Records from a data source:
_ _ _ _ _ _ _

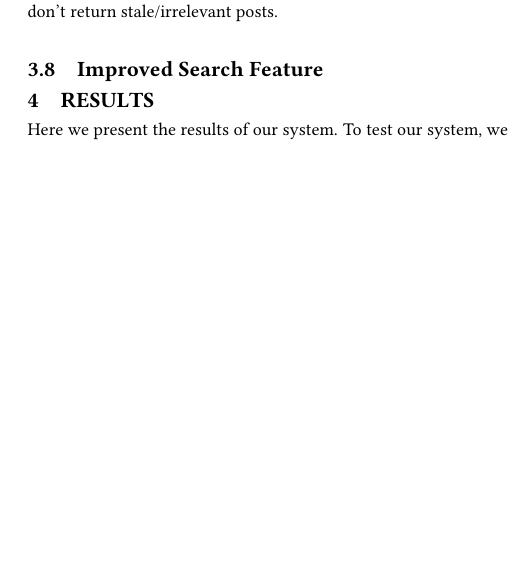
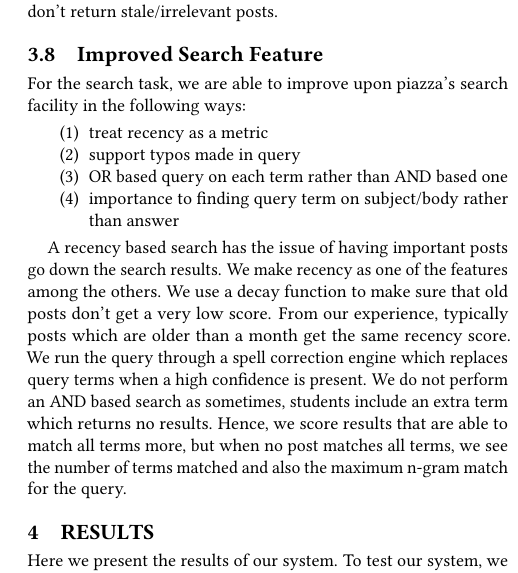
Before and after one commit to pranavr93/piazza_bot, a LaTeX paper (latex/report.tex): part of one column of page 3 of 4, cut so that both start at the same text, the shorter picture padded with empty space. Compiled offline with pdfLaTeX.

Commit message:
add method : improved search

```diff
--- a/latex/report.tex
+++ b/latex/report.tex
@@ -122,6 +122,15 @@ Every week on a Sunday, Jarvis makes an attempt to post the top 10 questions tha
 For each of the above features, we assign weights based on their importance. We finally rank the results and then return the top 10 results. We also threshold the scores so that during dry weeks, we don't return stale/irrelevant posts.
 
 \subsection{Improved Search Feature}
+For the search task, we are able to improve upon piazza's search facility in the following ways:
+\begin{enumerate}
+\item treat recency as a metric
+\item support typos made in query
+\item OR based query on each term rather than AND based one
+\item importance to finding query term on subject/body rather than answer
+\end{enumerate}
+
+A recency based search has the issue of having important posts go down the search results. We make recency as one of the features among the others. We use a decay function to make sure that old posts don't get a very low score. From our experience, typically posts which are older than a month get the same recency score. We run the query through a spell correction engine which replaces query terms when a high confidence is present. We do not perform an AND based search as sometimes, students include an extra term which returns no results. Hence, we score results that are able to match all terms more, but when no post matches all terms, we see the number of terms matched and also the maximum n-gram match for the query.
 
 \section{Results}
 Here we present the results of our system.
```
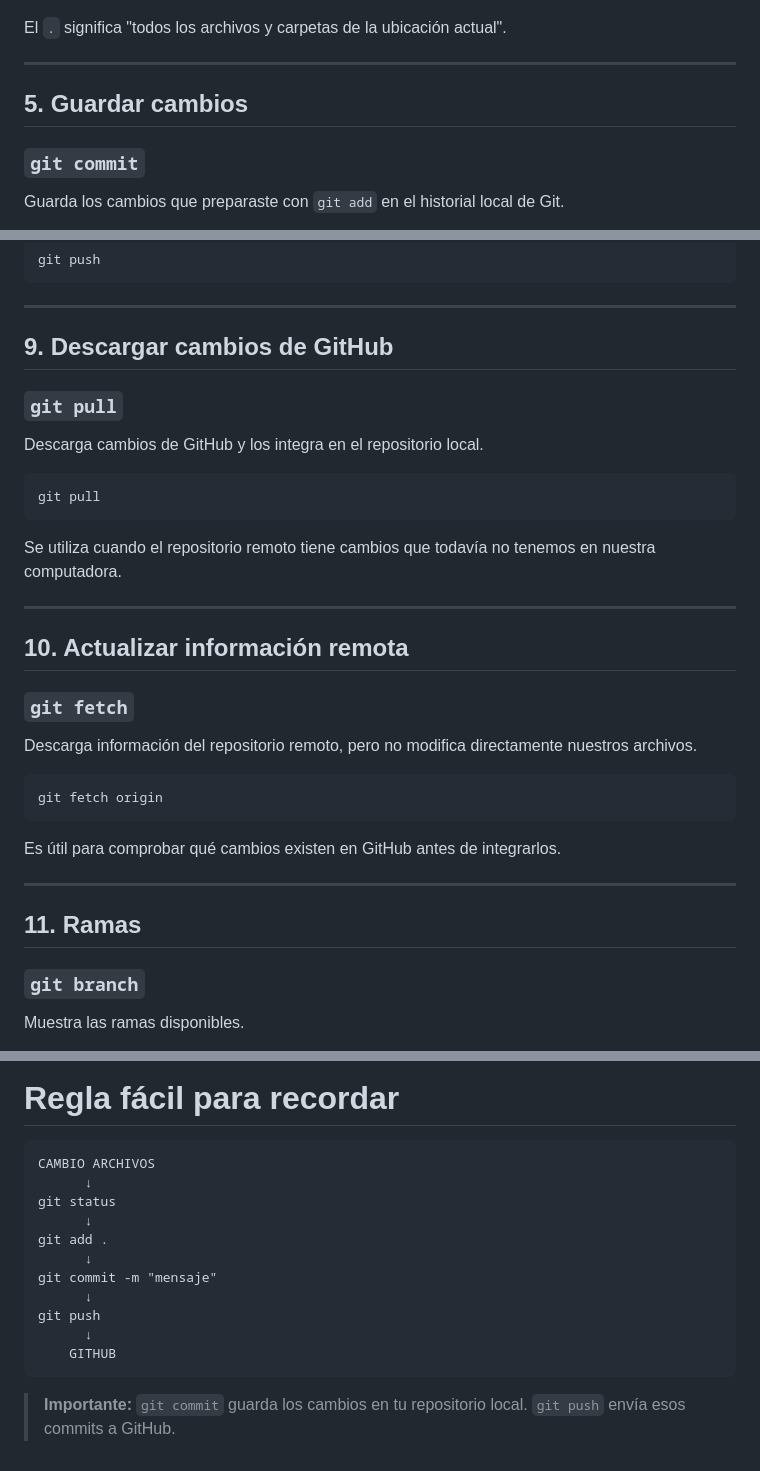
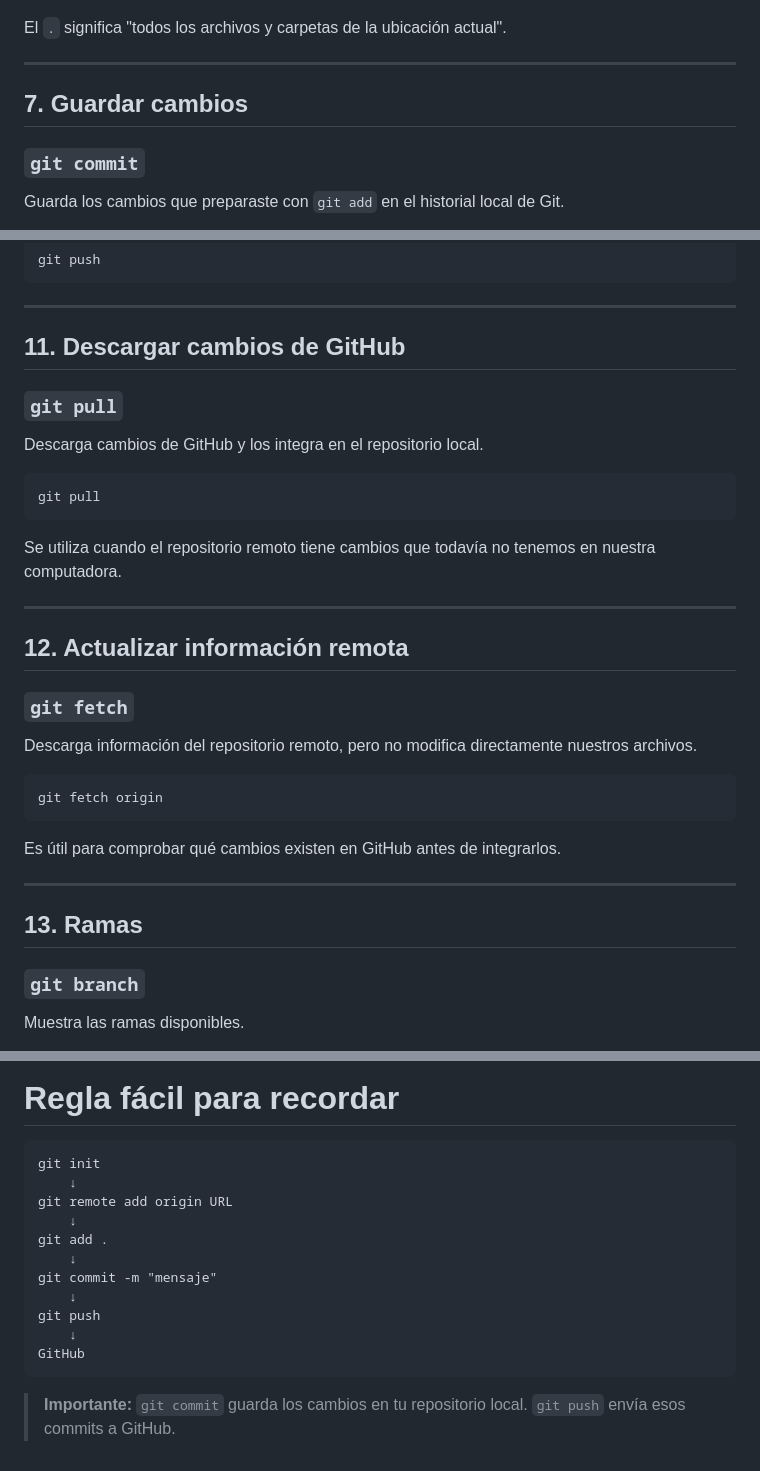
Before and after one commit to francobaru-hub/Baruffaldi-Moviles-2026, a Markdown page: DICCIONARIO_GIT.md, 3 parts joined by grey strips. Drawn GitHub-style.

````diff
--- a/DICCIONARIO_GIT.md
+++ b/DICCIONARIO_GIT.md
@@ -91,7 +139,7 @@ El `.` significa "todos los archivos y carpetas de la ubicación actual".
 
 ---
 
-## 5. Guardar cambios
+## 7. Guardar cambios
 
 ### `git commit`
 
@@ -202,7 +248,7 @@ git push
 
 ---
 
-## 9. Descargar cambios de GitHub
+## 11. Descargar cambios de GitHub
 
 ### `git pull`
 
@@ -216,7 +262,7 @@ Se utiliza cuando el repositorio remoto tiene cambios que todavía no tenemos en
 
 ---
 
-## 10. Actualizar información remota
+## 12. Actualizar información remota
 
 ### `git fetch`
 
@@ -230,7 +276,7 @@ Es útil para comprobar qué cambios existen en GitHub antes de integrarlos.
 
 ---
 
-## 11. Ramas
+## 13. Ramas
 
 ### `git branch`
 
@@ -356,17 +402,17 @@ Sube los commits a GitHub.
 # Regla fácil para recordar
 
 ```text
-CAMBIO ARCHIVOS
-      ↓
-git status
-      ↓
+git init
+    ↓
+git remote add origin URL
+    ↓
 git add .
-      ↓
+    ↓
 git commit -m "mensaje"
-      ↓
+    ↓
 git push
-      ↓
-    GITHUB
+    ↓
+GitHub
 ```
 
 > **Importante:** `git commit` guarda los cambios en tu repositorio local. `git push` envía esos commits a GitHub.
````
Also changed, not shown: other parts of DICCIONARIO_GIT.md (+56 -10 lines).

_ _ _ _ _ _ _

§ Exercise brief: Which lines above hold the string "item"? Copy each of them.

§ Written answer:
+\item treat recency as a metric
+\item support typos made in query
+\item OR based query on each term rather than AND based one
+\item importance to finding query term on subject/body rather than answer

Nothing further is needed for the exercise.